## [Work required]
Repeat every record below exactly, omitting any pictures.

[Front-end code change data]
━━━━━━━━━━━━━━━━━━━━
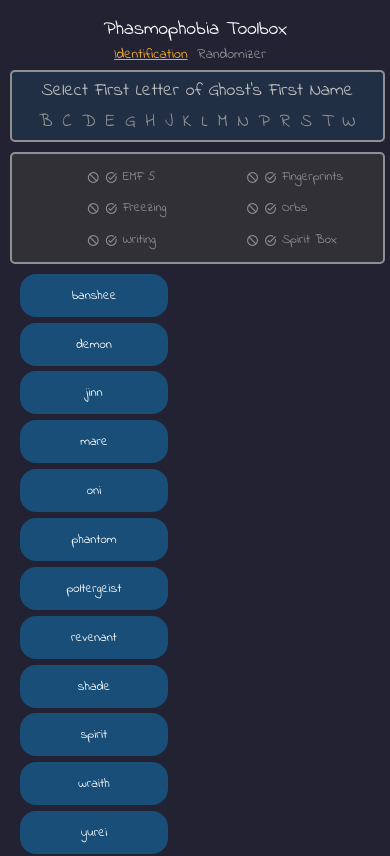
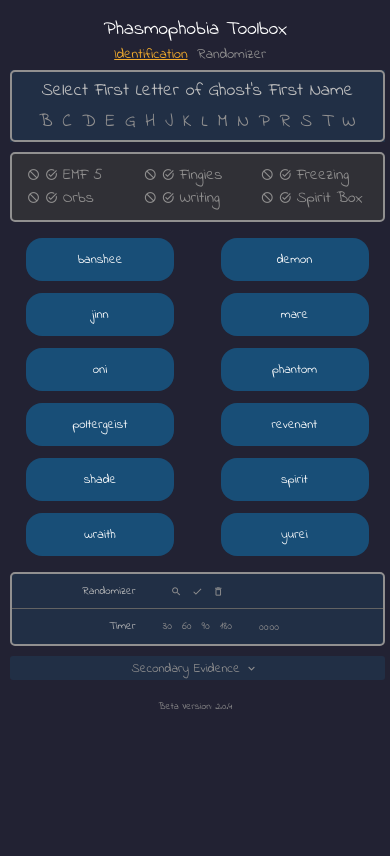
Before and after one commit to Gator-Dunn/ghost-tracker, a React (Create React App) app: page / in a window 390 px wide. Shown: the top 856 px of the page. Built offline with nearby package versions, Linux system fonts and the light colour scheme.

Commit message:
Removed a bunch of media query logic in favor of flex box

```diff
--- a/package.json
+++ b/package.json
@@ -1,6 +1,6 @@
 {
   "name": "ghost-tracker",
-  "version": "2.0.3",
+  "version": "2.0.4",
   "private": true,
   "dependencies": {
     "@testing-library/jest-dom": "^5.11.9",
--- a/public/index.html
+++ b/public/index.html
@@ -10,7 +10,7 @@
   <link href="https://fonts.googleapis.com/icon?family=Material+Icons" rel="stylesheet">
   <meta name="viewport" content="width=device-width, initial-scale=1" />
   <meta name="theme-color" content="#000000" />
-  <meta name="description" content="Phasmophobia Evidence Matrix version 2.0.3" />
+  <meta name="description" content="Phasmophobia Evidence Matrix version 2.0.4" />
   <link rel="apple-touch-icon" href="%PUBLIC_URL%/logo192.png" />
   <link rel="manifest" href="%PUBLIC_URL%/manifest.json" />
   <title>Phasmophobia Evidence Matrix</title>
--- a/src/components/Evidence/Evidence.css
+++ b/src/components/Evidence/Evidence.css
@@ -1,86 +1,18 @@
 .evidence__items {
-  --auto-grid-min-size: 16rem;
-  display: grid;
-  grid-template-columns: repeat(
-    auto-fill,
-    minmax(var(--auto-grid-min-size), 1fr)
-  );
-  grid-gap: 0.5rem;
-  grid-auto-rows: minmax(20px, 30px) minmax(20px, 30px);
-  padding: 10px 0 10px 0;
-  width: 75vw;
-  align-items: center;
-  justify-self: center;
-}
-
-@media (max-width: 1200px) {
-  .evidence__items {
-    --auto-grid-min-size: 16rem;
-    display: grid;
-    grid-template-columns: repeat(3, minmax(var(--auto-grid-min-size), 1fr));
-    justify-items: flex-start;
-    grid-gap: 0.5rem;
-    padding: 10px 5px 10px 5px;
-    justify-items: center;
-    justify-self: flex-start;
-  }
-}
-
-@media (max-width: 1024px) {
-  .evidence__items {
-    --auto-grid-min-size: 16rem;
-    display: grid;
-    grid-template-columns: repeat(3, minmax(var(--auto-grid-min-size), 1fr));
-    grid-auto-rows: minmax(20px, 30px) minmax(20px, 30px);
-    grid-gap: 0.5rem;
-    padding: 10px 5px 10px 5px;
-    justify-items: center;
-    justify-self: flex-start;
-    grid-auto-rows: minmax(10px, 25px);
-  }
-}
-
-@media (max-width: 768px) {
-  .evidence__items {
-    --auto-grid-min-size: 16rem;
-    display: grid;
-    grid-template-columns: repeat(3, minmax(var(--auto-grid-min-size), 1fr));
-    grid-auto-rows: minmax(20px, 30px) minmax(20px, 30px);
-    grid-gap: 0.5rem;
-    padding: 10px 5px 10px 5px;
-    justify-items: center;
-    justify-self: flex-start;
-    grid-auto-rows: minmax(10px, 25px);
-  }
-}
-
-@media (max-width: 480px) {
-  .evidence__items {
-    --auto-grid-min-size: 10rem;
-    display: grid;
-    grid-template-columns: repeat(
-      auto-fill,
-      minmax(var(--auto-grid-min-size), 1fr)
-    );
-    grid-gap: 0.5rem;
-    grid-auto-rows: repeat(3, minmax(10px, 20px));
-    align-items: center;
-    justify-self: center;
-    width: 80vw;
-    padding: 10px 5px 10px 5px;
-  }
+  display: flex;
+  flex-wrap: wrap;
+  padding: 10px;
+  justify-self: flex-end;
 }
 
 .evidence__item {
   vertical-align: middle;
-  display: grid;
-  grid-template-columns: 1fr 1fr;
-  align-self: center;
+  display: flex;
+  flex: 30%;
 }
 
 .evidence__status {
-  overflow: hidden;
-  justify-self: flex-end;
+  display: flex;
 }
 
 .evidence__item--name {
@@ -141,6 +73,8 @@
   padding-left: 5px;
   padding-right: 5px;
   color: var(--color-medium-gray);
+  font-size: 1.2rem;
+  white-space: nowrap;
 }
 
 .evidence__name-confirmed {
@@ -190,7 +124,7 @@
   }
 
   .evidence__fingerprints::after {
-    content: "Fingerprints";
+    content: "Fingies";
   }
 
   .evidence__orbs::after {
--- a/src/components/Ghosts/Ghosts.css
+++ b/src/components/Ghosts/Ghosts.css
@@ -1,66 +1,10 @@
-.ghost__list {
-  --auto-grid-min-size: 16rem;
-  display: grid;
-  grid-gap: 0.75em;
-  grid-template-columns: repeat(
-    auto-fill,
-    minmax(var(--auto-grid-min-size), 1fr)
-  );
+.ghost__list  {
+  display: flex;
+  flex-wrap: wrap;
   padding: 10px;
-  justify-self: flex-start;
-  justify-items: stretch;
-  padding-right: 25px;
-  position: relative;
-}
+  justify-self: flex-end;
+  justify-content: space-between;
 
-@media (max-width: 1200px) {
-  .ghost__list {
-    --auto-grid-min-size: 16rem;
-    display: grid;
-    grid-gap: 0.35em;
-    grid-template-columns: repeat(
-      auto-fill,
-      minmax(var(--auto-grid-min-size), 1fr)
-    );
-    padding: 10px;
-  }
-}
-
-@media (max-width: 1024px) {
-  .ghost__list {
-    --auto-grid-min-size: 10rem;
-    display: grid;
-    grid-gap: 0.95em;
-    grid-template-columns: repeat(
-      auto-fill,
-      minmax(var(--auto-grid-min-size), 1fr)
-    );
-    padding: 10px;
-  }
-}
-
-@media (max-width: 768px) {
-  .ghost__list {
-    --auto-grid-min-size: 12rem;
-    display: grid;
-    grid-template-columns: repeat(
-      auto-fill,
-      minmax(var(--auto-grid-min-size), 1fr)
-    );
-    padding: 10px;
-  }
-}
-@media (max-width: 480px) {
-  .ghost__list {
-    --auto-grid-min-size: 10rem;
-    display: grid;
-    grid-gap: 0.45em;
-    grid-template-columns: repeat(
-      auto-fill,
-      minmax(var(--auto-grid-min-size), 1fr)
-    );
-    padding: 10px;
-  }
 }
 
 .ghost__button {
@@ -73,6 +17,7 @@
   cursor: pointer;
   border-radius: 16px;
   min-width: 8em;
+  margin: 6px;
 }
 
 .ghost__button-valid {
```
━━━━━━━━━━━━━━━━━━━━
## [Exercise output]
Before and after one commit to Gator-Dunn/ghost-tracker, a React (Create React App) app: page / in a window 390 px wide. Shown: the top 856 px of the page. Built offline with nearby package versions, Linux system fonts and the light colour scheme.

Commit message:
Removed a bunch of media query logic in favor of flex box

```diff
--- a/package.json
+++ b/package.json
@@ -1,6 +1,6 @@
 {
   "name": "ghost-tracker",
-  "version": "2.0.3",
+  "version": "2.0.4",
   "private": true,
   "dependencies": {
     "@testing-library/jest-dom": "^5.11.9",
--- a/public/index.html
+++ b/public/index.html
@@ -10,7 +10,7 @@
   <link href="https://fonts.googleapis.com/icon?family=Material+Icons" rel="stylesheet">
   <meta name="viewport" content="width=device-width, initial-scale=1" />
   <meta name="theme-color" content="#000000" />
-  <meta name="description" content="Phasmophobia Evidence Matrix version 2.0.3" />
+  <meta name="description" content="Phasmophobia Evidence Matrix version 2.0.4" />
   <link rel="apple-touch-icon" href="%PUBLIC_URL%/logo192.png" />
   <link rel="manifest" href="%PUBLIC_URL%/manifest.json" />
   <title>Phasmophobia Evidence Matrix</title>
--- a/src/components/Evidence/Evidence.css
+++ b/src/components/Evidence/Evidence.css
@@ -1,86 +1,18 @@
 .evidence__items {
-  --auto-grid-min-size: 16rem;
-  display: grid;
-  grid-template-columns: repeat(
-    auto-fill,
-    minmax(var(--auto-grid-min-size), 1fr)
-  );
-  grid-gap: 0.5rem;
-  grid-auto-rows: minmax(20px, 30px) minmax(20px, 30px);
-  padding: 10px 0 10px 0;
-  width: 75vw;
-  align-items: center;
-  justify-self: center;
-}
-
-@media (max-width: 1200px) {
-  .evidence__items {
-    --auto-grid-min-size: 16rem;
-    display: grid;
-    grid-template-columns: repeat(3, minmax(var(--auto-grid-min-size), 1fr));
-    justify-items: flex-start;
-    grid-gap: 0.5rem;
-    padding: 10px 5px 10px 5px;
-    justify-items: center;
-    justify-self: flex-start;
-  }
-}
-
-@media (max-width: 1024px) {
-  .evidence__items {
-    --auto-grid-min-size: 16rem;
-    display: grid;
-    grid-template-columns: repeat(3, minmax(var(--auto-grid-min-size), 1fr));
-    grid-auto-rows: minmax(20px, 30px) minmax(20px, 30px);
-    grid-gap: 0.5rem;
-    padding: 10px 5px 10px 5px;
-    justify-items: center;
-    justify-self: flex-start;
-    grid-auto-rows: minmax(10px, 25px);
-  }
-}
-
-@media (max-width: 768px) {
-  .evidence__items {
-    --auto-grid-min-size: 16rem;
-    display: grid;
-    grid-template-columns: repeat(3, minmax(var(--auto-grid-min-size), 1fr));
-    grid-auto-rows: minmax(20px, 30px) minmax(20px, 30px);
-    grid-gap: 0.5rem;
-    padding: 10px 5px 10px 5px;
-    justify-items: center;
-    justify-self: flex-start;
-    grid-auto-rows: minmax(10px, 25px);
-  }
-}
-
-@media (max-width: 480px) {
-  .evidence__items {
-    --auto-grid-min-size: 10rem;
-    display: grid;
-    grid-template-columns: repeat(
-      auto-fill,
-      minmax(var(--auto-grid-min-size), 1fr)
-    );
-    grid-gap: 0.5rem;
-    grid-auto-rows: repeat(3, minmax(10px, 20px));
-    align-items: center;
-    justify-self: center;
-    width: 80vw;
-    padding: 10px 5px 10px 5px;
-  }
+  display: flex;
+  flex-wrap: wrap;
+  padding: 10px;
+  justify-self: flex-end;
 }
 
 .evidence__item {
   vertical-align: middle;
-  display: grid;
-  grid-template-columns: 1fr 1fr;
-  align-self: center;
+  display: flex;
+  flex: 30%;
 }
 
 .evidence__status {
-  overflow: hidden;
-  justify-self: flex-end;
+  display: flex;
 }
 
 .evidence__item--name {
@@ -141,6 +73,8 @@
   padding-left: 5px;
   padding-right: 5px;
   color: var(--color-medium-gray);
+  font-size: 1.2rem;
+  white-space: nowrap;
 }
 
 .evidence__name-confirmed {
@@ -190,7 +124,7 @@
   }
 
   .evidence__fingerprints::after {
-    content: "Fingerprints";
+    content: "Fingies";
   }
 
   .evidence__orbs::after {
--- a/src/components/Ghosts/Ghosts.css
+++ b/src/components/Ghosts/Ghosts.css
@@ -1,66 +1,10 @@
-.ghost__list {
-  --auto-grid-min-size: 16rem;
-  display: grid;
-  grid-gap: 0.75em;
-  grid-template-columns: repeat(
-    auto-fill,
-    minmax(var(--auto-grid-min-size), 1fr)
-  );
+.ghost__list  {
+  display: flex;
+  flex-wrap: wrap;
   padding: 10px;
-  justify-self: flex-start;
-  justify-items: stretch;
-  padding-right: 25px;
-  position: relative;
-}
+  justify-self: flex-end;
+  justify-content: space-between;
 
-@media (max-width: 1200px) {
-  .ghost__list {
-    --auto-grid-min-size: 16rem;
-    display: grid;
-    grid-gap: 0.35em;
-    grid-template-columns: repeat(
-      auto-fill,
-      minmax(var(--auto-grid-min-size), 1fr)
-    );
-    padding: 10px;
-  }
-}
-
-@media (max-width: 1024px) {
-  .ghost__list {
-    --auto-grid-min-size: 10rem;
-    display: grid;
-    grid-gap: 0.95em;
-    grid-template-columns: repeat(
-      auto-fill,
-      minmax(var(--auto-grid-min-size), 1fr)
-    );
-    padding: 10px;
-  }
-}
-
-@media (max-width: 768px) {
-  .ghost__list {
-    --auto-grid-min-size: 12rem;
-    display: grid;
-    grid-template-columns: repeat(
-      auto-fill,
-      minmax(var(--auto-grid-min-size), 1fr)
-    );
-    padding: 10px;
-  }
-}
-@media (max-width: 480px) {
-  .ghost__list {
-    --auto-grid-min-size: 10rem;
-    display: grid;
-    grid-gap: 0.45em;
-    grid-template-columns: repeat(
-      auto-fill,
-      minmax(var(--auto-grid-min-size), 1fr)
-    );
-    padding: 10px;
-  }
 }
 
 .ghost__button {
@@ -73,6 +17,7 @@
   cursor: pointer;
   border-radius: 16px;
   min-width: 8em;
+  margin: 6px;
 }
 
 .ghost__button-valid {
```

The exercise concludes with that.